Eriko Sugimori’s talk entitled ‘Effects of Positive and Negative Delusional Ideation on Memory’ covered a study where participants were given a learning task in which they were shown 40 adjectives projected one at a time on a screen. Fifteen minutes later they were shown 80 adjectives and asked to state whether those adjectives had featured in the learning task. The participants were assessed for delusion proneness as well as degree of positive delusional ideation (consisting of traits such as guardedness, self-conceit, sense of specialness, and manipulativeness towards others) and negative delusional ideation (consisting of traits such as alienation, belittlement, persecution, and harming of others). Participants with high delusional ideation were more likely to indicate that they had learned adjectives that they had not actually learned.
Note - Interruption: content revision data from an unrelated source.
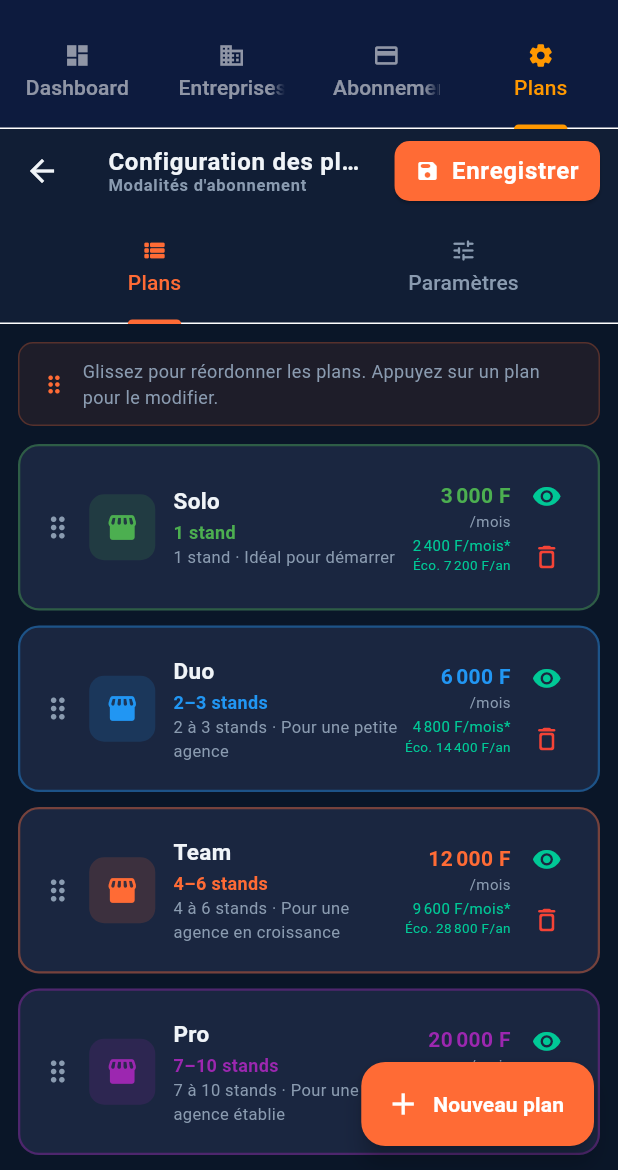
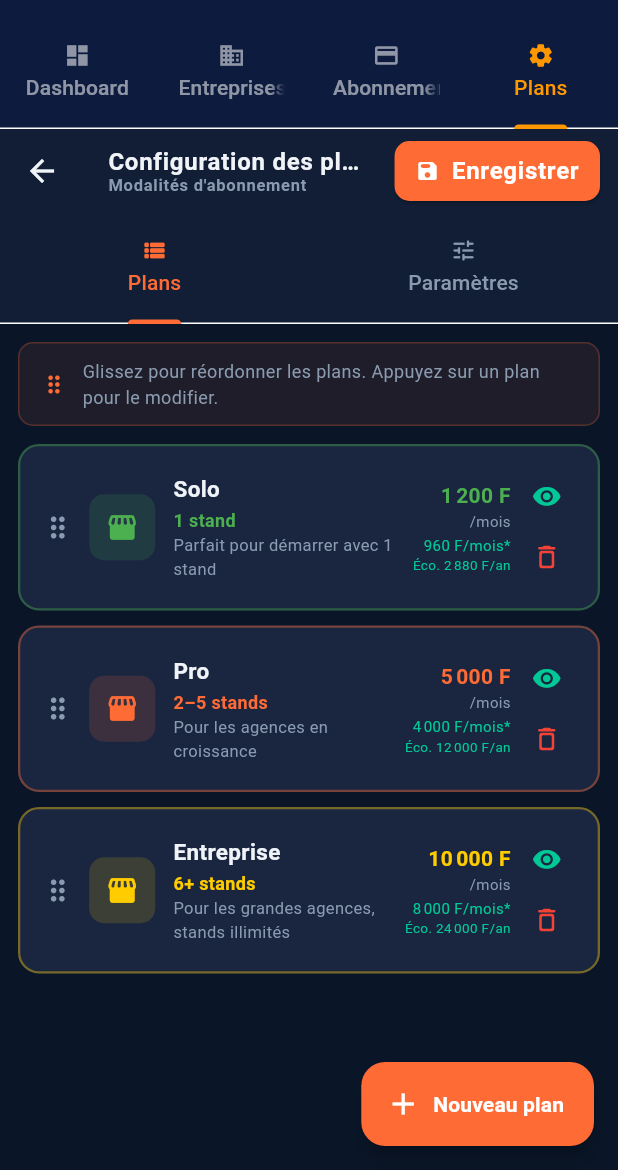
Before and after one commit to Augustin0527/SikaFlow, a Flutter app: the AdminDashboard screen opened directly, tab 4 chosen, on a phone screen of 412 x 824 dp, the part 66-1236 px from its top. Run offline on Flutter 3.47's test engine with Material 3 defaults, Android fonts, the phone set to English and light mode, and no system bars; our stand-ins replace cloud_firestore, firebase_auth, firebase_core; accounts and stored records are empty; network calls fail.

Commit message:
fix: connexion admin fiable (_ensureFirebase 15s), plans Solo 1200f / Pro 5000f / Entreprise 10000f

```diff
--- a/lib/models/plan_config_model.dart
+++ b/lib/models/plan_config_model.dart
@@ -155,11 +155,24 @@ class ConfigAbonnementGlobal {
 
 // ── Plans par défaut (utilisés si Firestore est vide) ──────────────────────
 const List<Map<String, dynamic>> kPlansParDefaut = [
-  {'code':'solo',       'label':'Solo',       'min_stands':1,  'max_stands':1,  'prix_mensuel':3000,  'description':'1 stand · Idéal pour démarrer',               'couleur_hex':0xFF4CAF50,'actif':true,'ordre':1},
-  {'code':'duo',        'label':'Duo',        'min_stands':2,  'max_stands':3,  'prix_mensuel':6000,  'description':'2 à 3 stands · Pour une petite agence',       'couleur_hex':0xFF2196F3,'actif':true,'ordre':2},
-  {'code':'team',       'label':'Team',       'min_stands':4,  'max_stands':6,  'prix_mensuel':12000, 'description':'4 à 6 stands · Pour une agence en croissance', 'couleur_hex':0xFFFF6B35,'actif':true,'ordre':3},
-  {'code':'pro',        'label':'Pro',        'min_stands':7,  'max_stands':10, 'prix_mensuel':20000, 'description':'7 à 10 stands · Pour une agence établie',      'couleur_hex':0xFF9C27B0,'actif':true,'ordre':4},
-  {'code':'enterprise', 'label':'Enterprise', 'min_stands':11, 'max_stands':-1, 'prix_mensuel':30000, 'description':'11 stands et plus · Pour les grandes agences', 'couleur_hex':0xFFFFCC00,'actif':true,'ordre':5},
+  {
+    'code':'solo', 'label':'Solo', 'min_stands':1, 'max_stands':1,
+    'prix_mensuel':1200, 'description':'Parfait pour démarrer avec 1 stand',
+    'couleur_hex':0xFF4CAF50, 'actif':true, 'ordre':1, 'populaire':false,
+    'features':['1 stand','Tableau de bord complet','Gestion des opérations','Rapports journaliers','Support email'],
+  },
+  {
+    'code':'pro', 'label':'Pro', 'min_stands':2, 'max_stands':5,
+    'prix_mensuel':5000, 'description':'Pour les agences en croissance',
+    'couleur_hex':0xFFFF6B35, 'actif':true, 'ordre':2, 'populaire':true,
+    'features':['Jusqu\'à 5 stands','Tout le plan Solo','Multi-agents & contrôleurs','Alertes automatiques','Rapports avancés','Support prioritaire'],
+  },
+  {
+    'code':'enterprise', 'label':'Entreprise', 'min_stands':6, 'max_stands':-1,
+    'prix_mensuel':10000, 'description':'Pour les grandes agences, stands illimités',
+    'couleur_hex':0xFFFFCC00, 'actif':true, 'ordre':3, 'populaire':false,
+    'features':['Stands illimités','Tout le plan Pro','API & intégrations','SLA garanti 99.9%','Gestionnaire dédié','Formation incluse'],
+  },
 ];
 
 // ── Service Firestore pour la config ───────────────────────────────────────
--- a/lib/screens/landing_page.dart
+++ b/lib/screens/landing_page.dart
@@ -63,24 +63,24 @@ class _LandingPageState extends State<LandingPage>
   static List<PlanConfig> _plansStatiques() {
     return [
       const PlanConfig(
-        code: 'solo', label: 'Solo', minStands: 1, maxStands: 3,
-        prixMensuel: 3000, description: 'Idéal pour démarrer',
+        code: 'solo', label: 'Solo', minStands: 1, maxStands: 1,
+        prixMensuel: 1200, description: 'Parfait pour démarrer avec 1 stand',
         couleurHex: 0xFF4CAF50, actif: true, ordre: 1,
-        features: ['1 à 3 stands', 'Tableau de bord complet', 'Gestion des opérations', 'Rapports journaliers', 'Support email'],
+        features: ['1 stand', 'Tableau de bord complet', 'Gestion des opérations', 'Rapports journaliers', 'Support email'],
         populaire: false,
       ),
       const PlanConfig(
-        code: 'pro', label: 'Pro', minStands: 4, maxStands: 10,
-        prixMensuel: 8000, description: 'Pour les agences en croissance',
+        code: 'pro', label: 'Pro', minStands: 2, maxStands: 5,
+        prixMensuel: 5000, description: 'Pour les agences en croissance',
         couleurHex: 0xFFFF6B35, actif: true, ordre: 2,
-        features: ['4 à 10 stands', 'Tout le plan Solo', 'Multi-agents & contrôleurs', 'Alertes automatiques', 'Rapports avancés', 'Support prioritaire'],
+        features: ['Jusqu\'à 5 stands', 'Tout le plan Solo', 'Multi-agents & contrôleurs', 'Alertes automatiques', 'Rapports avancés', 'Support prioritaire'],
         populaire: true,
       ),
       const PlanConfig(
-        code: 'enterprise', label: 'Enterprise', minStands: 11, maxStands: -1,
-        prixMensuel: 15000, description: 'Pour les grandes agences',
+        code: 'enterprise', label: 'Entreprise', minStands: 6, maxStands: -1,
+        prixMensuel: 10000, description: 'Pour les grandes agences, stands illimités',
         couleurHex: 0xFFFFCC00, actif: true, ordre: 3,
-        features: ['11+ stands illimités', 'Tout le plan Pro', 'API & intégrations', 'SLA garanti 99.9%', 'Gestionnaire dédié', 'Formation incluse'],
+        features: ['Stands illimités', 'Tout le plan Pro', 'API & intégrations', 'SLA garanti 99.9%', 'Gestionnaire dédié', 'Formation incluse'],
         populaire: false,
       ),
     ];
```
Also changed, not shown: lib/providers/app_provider.dart (+89 -86 lines).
In a second experiment, two forced-choice tests were conducted immediately after the learning phase. Pairs of words with similar meanings one with a positive and one with a negative connotation (eg: careful-skeptical, adventurous-reckless etc.) were presented. At the initial test phase, when presented with a forced-choice, participants were all relatively accurate in their recall (regardless of score for delusion-proneness). As time passed (when tested daily over several days) the proportion of false alarms increased among those with high proneness to delusional ideation and was correlated with their delusional style (ie those with positive traits had more false alarms with regard to positive adjectives and those with negative traits had more false alarms with regard to negative adjectives).
Kengo Miyazono’s ‘Hybrid Theory of Delusion Formation’ argues that the two-factor theory of delusion formation can be integrated with the account of delusion formation in which the notion of prediction-error plays the central role. In prediction-error theory delusions are formed in response to aberrant prediction-error signals (signals that indicate a mismatch between expectation and actual experience). In the two-factor account delusions are formed as a result of two distinct factors, these are: 1) the formation of a delusional idea and 2) the maintenance of (or inability to reject) that idea. Miyazono argues that a mis-match between expectations and actual experience could account for how a delusional idea arises due to its affect on attention allocation. Alternatively, prediction-error problems might account for the maintenance of a delusion by making belief updating excessively revisionist. In either case, on his account, prediction-error theory and two-factor accounts of delusion need not be incompatible.
Rochelle Cox’s talk gave us some results from her experiments on modelling delusions of misidentification using hypnosis and examining techniques that encourage belief revision. In her research she uses hypnosis to cause people to have temporary, reversible pathological ‘symptoms’ (such as delusions of misidentification) to provide an opportunity to examine belief maintenance and revision in the laboratory. Her research involves mistaken beliefs about the identity of oneself, other people, places, or objects and aims to identify techniques to encourage subjects to abandon their suggested beliefs. Results indicate that the most successful techniques involve active reality testing or providing subjects with an alternative explanation for their anomalous experiences. The advantages and disadvantages of these hypnotic models were discussed alongside the clinical implications of the findings.
Philip Gerrans gave a talk entitled ‘The Default Mode Network and the Cognitive Architecture of Belief Fixation. A New Approach to the One Stage -Two Stage Debate about Delusion Formation.’ Gerrans argues that delusions occur as a result of the specialized circuitry that constructs the raw material for subjective narrative interpretations of experience: The Default Mode Network (DMN) responding to anomalous or highly salient experiences. He argues that this interpretation makes sense of the phenomenology of delusions and of the neural evidence about the way the DMN and right dorsolateral-prefrontal cortex interact in psychiatric conditions. He further argues that this approach replaces debates about the rationality or irrationality of delusional beliefs with a new debate around the nature of the cognitive aetiology of delusion.
In my talk entitled ‘Delusion: A Philosophical Conceptualisation from Original Empirical Work’ I argue that some delusions should not be thought of in terms of the standard clinical definition where the focus is on false beliefs held with conviction. Whilst we might come to understand that someone is ill based on her reporting apparent beliefs held with conviction in the face of counter evidence, in some cases the pathology lies in her direct perceptual experience. Interviews with people who have clinically significant delusions highlights the bizarre and persistent nature of these anomalous perceptual experiences. I argue (along with other one-factor theorists) that in these cases no cognitive or reasoning deficit is required for these kinds of delusions to arise. We ordinarily prioritise direct experience over other information, people with these kinds of experience find them impossible to ignore and, as they persist and intensify, the experience demands an explanation.